      Not to mention oil revenues are helping keep Ontario and Canada's corporate tax rates low, giving a boon to capital-intensive manufacturing industries. Or that a higher Canadian dollar keeps the cost of living low by reducing the cost of food, gas and clothing, helping the very people Mulcair says he's fighting for.

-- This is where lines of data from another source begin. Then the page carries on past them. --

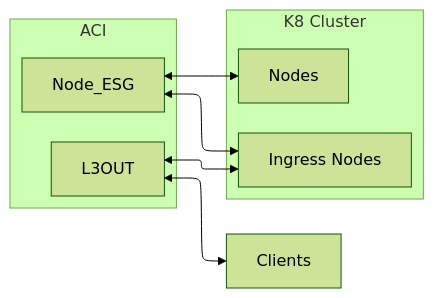
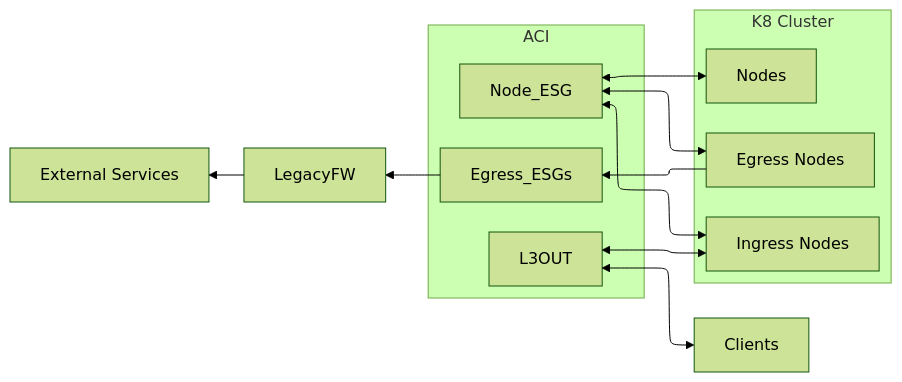
Before and after one commit to camrossi/aci-k8s-demo: the first of 2 diagrams in README.md, drawn with Mermaid (forest theme). The commit also changed other lines of this file and 2 other files, not shown here.

````diff
--- a/README.md
+++ b/README.md
@@ -23,15 +23,23 @@
 ```mermaid
     flowchart-elk RL
         subgraph K8 Cluster
             N["Nodes"]
             IN["Ingress Nodes"]
+            EN["Egress Nodes"]
         end
         subgraph ACI
             L3OUT
             Node_ESG
+            Egress_ESGs
         end
         Clients <--> L3OUT
+        ext["External Services"]
+        LegacyFW
         N <--> Node_ESG
         IN <--> L3OUT
         IN <--> Node_ESG
+        EN <--> Node_ESG
+        EN --> Egress_ESGs
+        Egress_ESGs --> LegacyFW
+        LegacyFW --> ext
 ```
````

      There's an environmental argument to be made for changing how things are being done in the oil patch. An economic argument? Not so much.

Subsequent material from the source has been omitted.